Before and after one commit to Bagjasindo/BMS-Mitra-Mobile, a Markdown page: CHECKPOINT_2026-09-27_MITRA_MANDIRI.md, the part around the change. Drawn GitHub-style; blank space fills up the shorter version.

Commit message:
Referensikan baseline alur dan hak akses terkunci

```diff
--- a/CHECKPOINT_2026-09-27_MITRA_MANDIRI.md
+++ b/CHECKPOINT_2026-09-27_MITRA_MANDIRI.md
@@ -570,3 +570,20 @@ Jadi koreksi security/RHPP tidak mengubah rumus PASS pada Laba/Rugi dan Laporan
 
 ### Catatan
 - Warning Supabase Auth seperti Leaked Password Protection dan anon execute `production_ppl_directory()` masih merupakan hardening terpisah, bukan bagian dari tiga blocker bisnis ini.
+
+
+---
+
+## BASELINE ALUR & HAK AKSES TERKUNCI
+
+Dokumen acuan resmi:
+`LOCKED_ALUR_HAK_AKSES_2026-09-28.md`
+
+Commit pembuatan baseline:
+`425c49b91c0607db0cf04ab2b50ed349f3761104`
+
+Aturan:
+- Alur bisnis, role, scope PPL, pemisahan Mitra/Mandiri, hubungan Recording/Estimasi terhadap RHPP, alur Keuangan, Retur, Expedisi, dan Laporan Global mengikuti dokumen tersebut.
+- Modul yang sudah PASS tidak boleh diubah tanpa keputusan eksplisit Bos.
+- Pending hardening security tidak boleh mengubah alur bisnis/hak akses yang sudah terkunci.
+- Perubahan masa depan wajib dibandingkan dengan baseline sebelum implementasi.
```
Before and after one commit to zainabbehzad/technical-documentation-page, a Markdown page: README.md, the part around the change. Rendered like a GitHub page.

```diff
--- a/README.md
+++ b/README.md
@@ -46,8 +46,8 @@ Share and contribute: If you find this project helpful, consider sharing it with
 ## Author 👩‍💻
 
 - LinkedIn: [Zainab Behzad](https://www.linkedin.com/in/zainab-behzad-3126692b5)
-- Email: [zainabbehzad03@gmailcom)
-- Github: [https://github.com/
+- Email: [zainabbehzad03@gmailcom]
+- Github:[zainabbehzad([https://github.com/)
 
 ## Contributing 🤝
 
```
——
TRY IT — A complete answer lists each line of the data that holds the word "https".

REPLY —
 - LinkedIn: [Zainab Behzad](https://www.linkedin.com/in/zainab-behzad-3126692b5)
-- Github: [https://github.com/
+- Github:[zainabbehzad([https://github.com/)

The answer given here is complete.